Friends, family, members of the armed forces and pupils from Worsley Mesnes Community School also attended to watch the proud moment as Bernard was honoured.

Bernard’s daughter Kathryn said: “Dad was in a Sherman tank which managed to avoid enemy fire and headed for the town of Caen in Normandy.

“The landscape was very difficult because there were high hedges obscuring the view of the enemy. Things went very wrong and a Panzer blew up the tank which caught fire. He was fairly high up so he could scramble out just in time but he lost at least three good pals.

“What made it even more amazing was the fact he should have been driving the tank but that day they swapped and he was the radio operator. If he had been driving he would have been killed.

“Despite his burns he managed to find his way across several fields until he reached a road where a field ambulance grabbed him and threw him in the back.
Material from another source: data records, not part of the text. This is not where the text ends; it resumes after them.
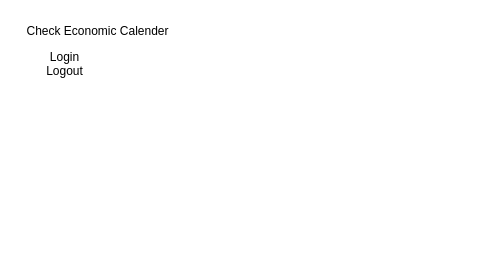
This is readme.drawio from dinesh-official/Meradhan, a draw.io file, before an edit. Source tidied: cells renumbered, new cells numbered last; positions are measured from the earlier drawing's top-left corner, leaving out a move shared by most shapes. Both pictures are drawn from the tidied source at 100%, with x=0, y=0 at pixel (17, 17).
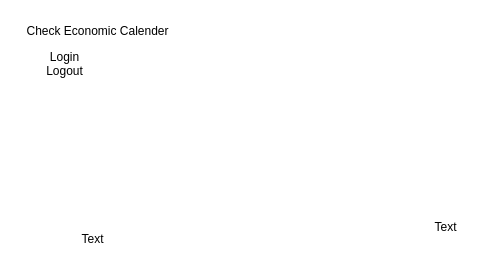
Above is the later version.

The edit, as a diff of the source:
```diff
@@
 <mxGraphModel>
   <root>
     <mxCell id="0" />
     <mxCell id="1" parent="0" />
     <mxCell id="2" value="Check Economic Calender&lt;div&gt;&lt;br&gt;&lt;/div&gt;" style="text;html=1;align=center;verticalAlign=middle;strokeColor=none;fillColor=none;" parent="1" vertex="1">
       <mxGeometry width="160" height="41" as="geometry" />
     </mxCell>
     <mxCell id="3" value="Login&lt;div&gt;Logout&lt;/div&gt;&lt;div&gt;&lt;br&gt;&lt;/div&gt;&lt;div&gt;&lt;br&gt;&lt;/div&gt;" style="text;html=1;align=center;verticalAlign=middle;strokeColor=none;fillColor=none;" parent="1" vertex="1">
       <mxGeometry x="19" y="26" width="55" height="70" as="geometry" />
     </mxCell>
+    <mxCell id="4" value="Text" style="text;html=1;align=center;verticalAlign=middle;strokeColor=none;fillColor=none;" parent="1" vertex="1">
+      <mxGeometry x="55" y="209" width="40" height="26" as="geometry" />
+    </mxCell>
+    <mxCell id="5" value="Text" style="text;html=1;align=center;verticalAlign=middle;strokeColor=none;fillColor=none;" parent="1" vertex="1">
+      <mxGeometry x="408" y="197" width="40" height="26" as="geometry" />
+    </mxCell>
   </root>
 </mxGraphModel>
```
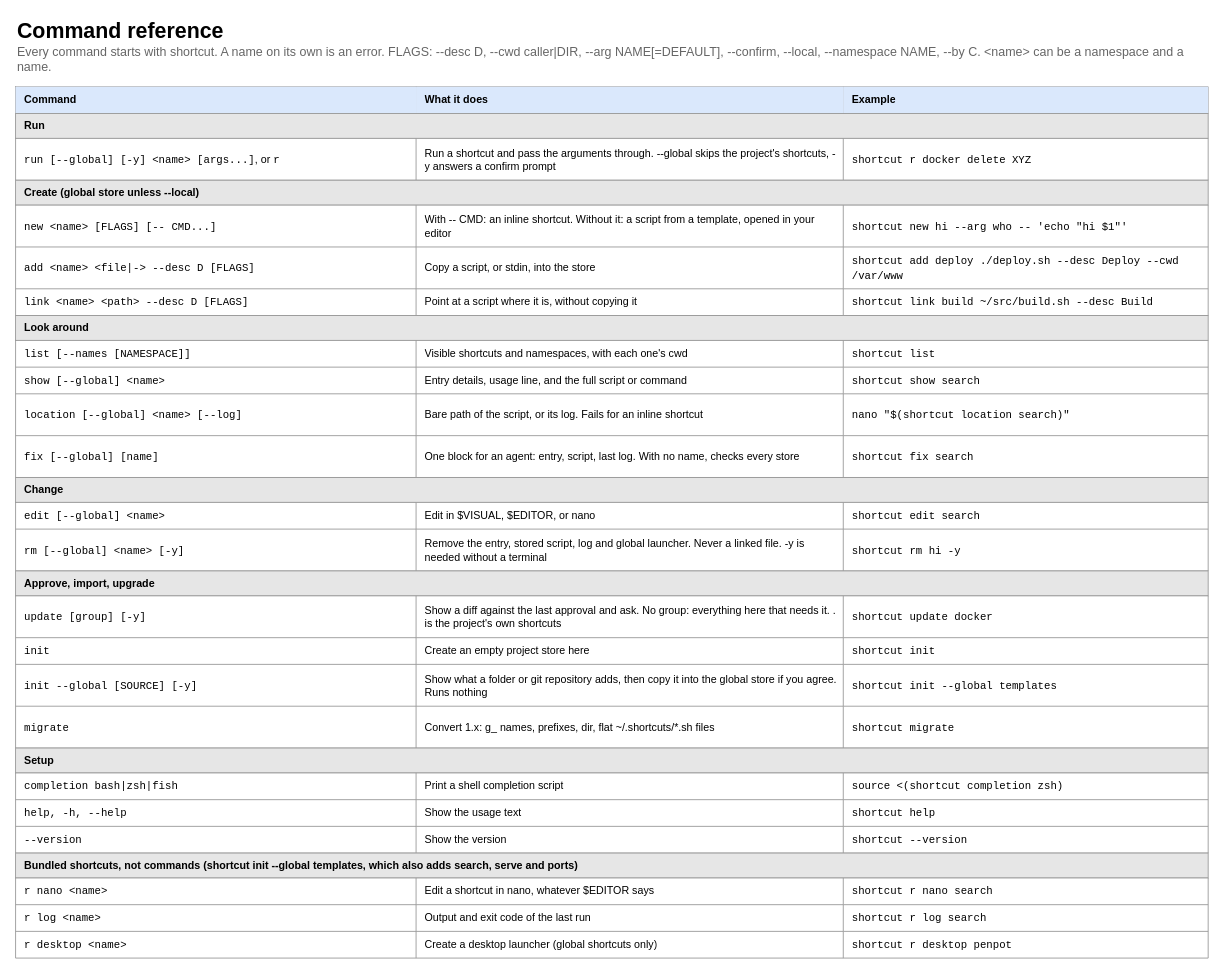
Earlier version of the draw.io diagram page "4 Commands" (4 of 5) of docs/shortcut-overview.drawio (StanLukuvka/Shortcut). Source tidied: cells renumbered, new cells numbered last; positions are measured from the earlier drawing's top-left corner, leaving out a move shared by most shapes. Both pictures are drawn from the tidied source at 89%, with x=0, y=0 at pixel (15, 15).
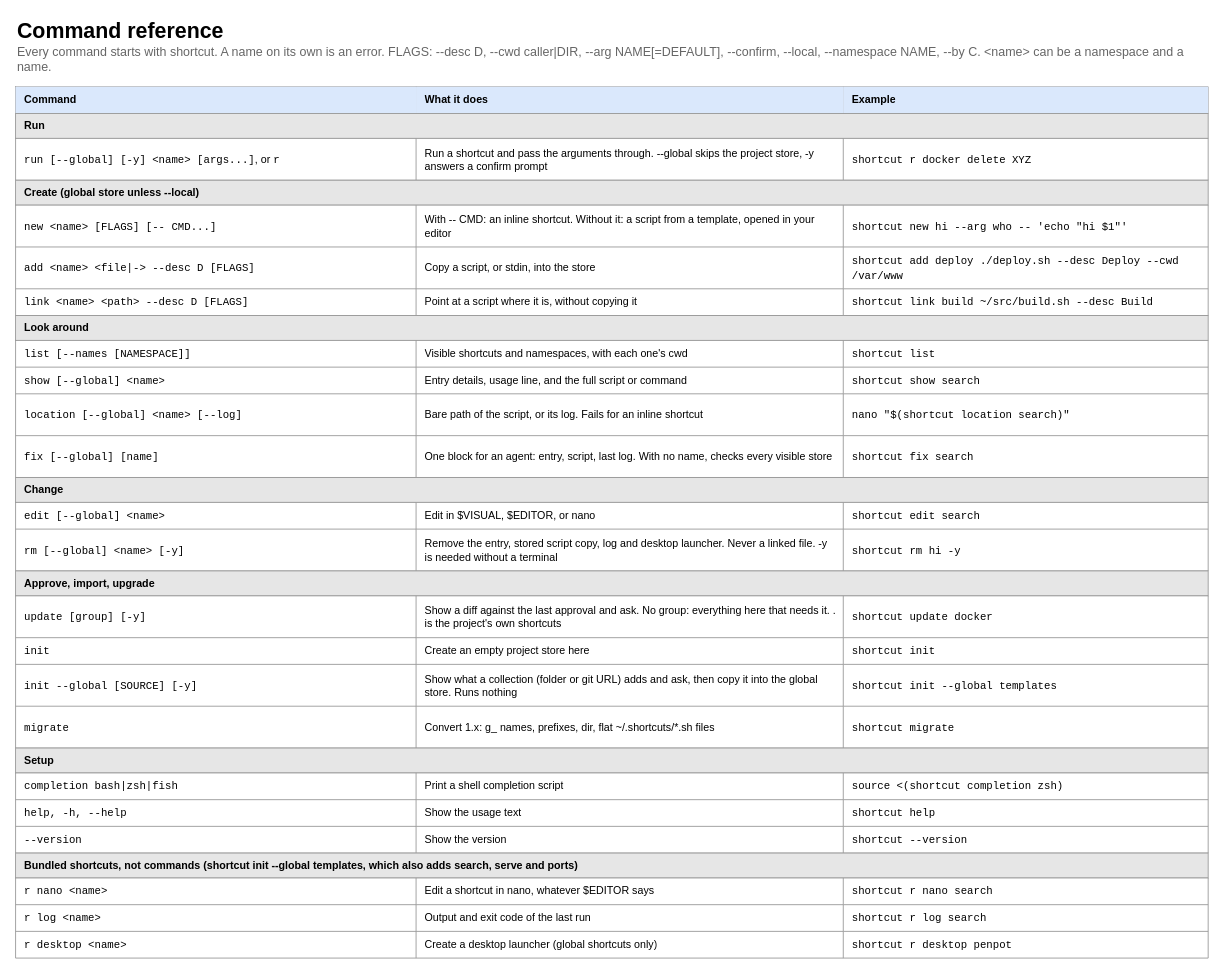
The same page after the edit.

Unchanged cells that the change refers to:
```xml
<mxCell id="11" style="shape=tableRow;horizontal=0;startSize=0;swimlaneHead=0;swimlaneBody=0;strokeColor=inherit;top=0;left=0;bottom=0;right=0;fillColor=none;html=1;" parent="10" vertex="1">
  <mxGeometry width="1340" height="47" as="geometry" />
</mxCell>
<mxCell id="43" style="shape=tableRow;horizontal=0;startSize=0;swimlaneHead=0;swimlaneBody=0;strokeColor=inherit;top=0;left=0;bottom=0;right=0;fillColor=none;html=1;" parent="30" vertex="1">
  <mxGeometry y="107" width="1340" height="47" as="geometry" />
</mxCell>
<mxCell id="53" style="shape=tableRow;horizontal=0;startSize=0;swimlaneHead=0;swimlaneBody=0;strokeColor=inherit;top=0;left=0;bottom=0;right=0;fillColor=none;html=1;" parent="48" vertex="1">
  <mxGeometry y="30" width="1340" height="47" as="geometry" />
</mxCell>
<mxCell id="67" style="shape=tableRow;horizontal=0;startSize=0;swimlaneHead=0;swimlaneBody=0;strokeColor=inherit;top=0;left=0;bottom=0;right=0;fillColor=none;html=1;" parent="58" vertex="1">
  <mxGeometry y="77" width="1340" height="47" as="geometry" />
</mxCell>
```

Diff of the diagram source:
```diff
@@
-    <mxCell id="13" value="Run a shortcut and pass the arguments through. --global skips the project's shortcuts, -y answers a confirm prompt" style="shape=partialRectangle;html=1;whiteSpace=wrap;strokeColor=inherit;overflow=hidden;fillColor=none;top=0;left=0;bottom=0;right=0;align=left;verticalAlign=middle;spacingLeft=8;spacingRight=6;fontSize=12;" parent="11" vertex="1">
+    <mxCell id="13" value="Run a shortcut and pass the arguments through. --global skips the project store, -y answers a confirm prompt" style="shape=partialRectangle;html=1;whiteSpace=wrap;strokeColor=inherit;overflow=hidden;fillColor=none;top=0;left=0;bottom=0;right=0;align=left;verticalAlign=middle;spacingLeft=8;spacingRight=6;fontSize=12;" parent="11" vertex="1">
       <mxGeometry x="450" width="480" height="47" as="geometry" />
     </mxCell>
@@
-    <mxCell id="45" value="One block for an agent: entry, script, last log. With no name, checks every store" style="shape=partialRectangle;html=1;whiteSpace=wrap;strokeColor=inherit;overflow=hidden;fillColor=none;top=0;left=0;bottom=0;right=0;align=left;verticalAlign=middle;spacingLeft=8;spacingRight=6;fontSize=12;" parent="43" vertex="1">
+    <mxCell id="45" value="One block for an agent: entry, script, last log. With no name, checks every visible store" style="shape=partialRectangle;html=1;whiteSpace=wrap;strokeColor=inherit;overflow=hidden;fillColor=none;top=0;left=0;bottom=0;right=0;align=left;verticalAlign=middle;spacingLeft=8;spacingRight=6;fontSize=12;" parent="43" vertex="1">
       <mxGeometry x="450" width="480" height="47" as="geometry" />
     </mxCell>
@@
-    <mxCell id="55" value="Remove the entry, stored script, log and global launcher. Never a linked file. -y is needed without a terminal" style="shape=partialRectangle;html=1;whiteSpace=wrap;strokeColor=inherit;overflow=hidden;fillColor=none;top=0;left=0;bottom=0;right=0;align=left;verticalAlign=middle;spacingLeft=8;spacingRight=6;fontSize=12;" parent="53" vertex="1">
+    <mxCell id="55" value="Remove the entry, stored script copy, log and desktop launcher. Never a linked file. -y is needed without a terminal" style="shape=partialRectangle;html=1;whiteSpace=wrap;strokeColor=inherit;overflow=hidden;fillColor=none;top=0;left=0;bottom=0;right=0;align=left;verticalAlign=middle;spacingLeft=8;spacingRight=6;fontSize=12;" parent="53" vertex="1">
       <mxGeometry x="450" width="480" height="47" as="geometry" />
     </mxCell>
@@
-    <mxCell id="69" value="Show what a folder or git repository adds, then copy it into the global store if you agree. Runs nothing" style="shape=partialRectangle;html=1;whiteSpace=wrap;strokeColor=inherit;overflow=hidden;fillColor=none;top=0;left=0;bottom=0;right=0;align=left;verticalAlign=middle;spacingLeft=8;spacingRight=6;fontSize=12;" parent="67" vertex="1">
+    <mxCell id="69" value="Show what a collection (folder or git URL) adds and ask, then copy it into the global store. Runs nothing" style="shape=partialRectangle;html=1;whiteSpace=wrap;strokeColor=inherit;overflow=hidden;fillColor=none;top=0;left=0;bottom=0;right=0;align=left;verticalAlign=middle;spacingLeft=8;spacingRight=6;fontSize=12;" parent="67" vertex="1">
       <mxGeometry x="450" width="480" height="47" as="geometry" />
     </mxCell>
```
These memories have stayed with him all his life and he has always remembered everything from the war.”

Ancliffe activity co-ordinator Lorraine Harris said it was a great honour for the staff to be part of such a special occasion and Bernard had also clearly enjoyed it. She said: “He’s had a really good afternoon. We are all made up for Bernard.”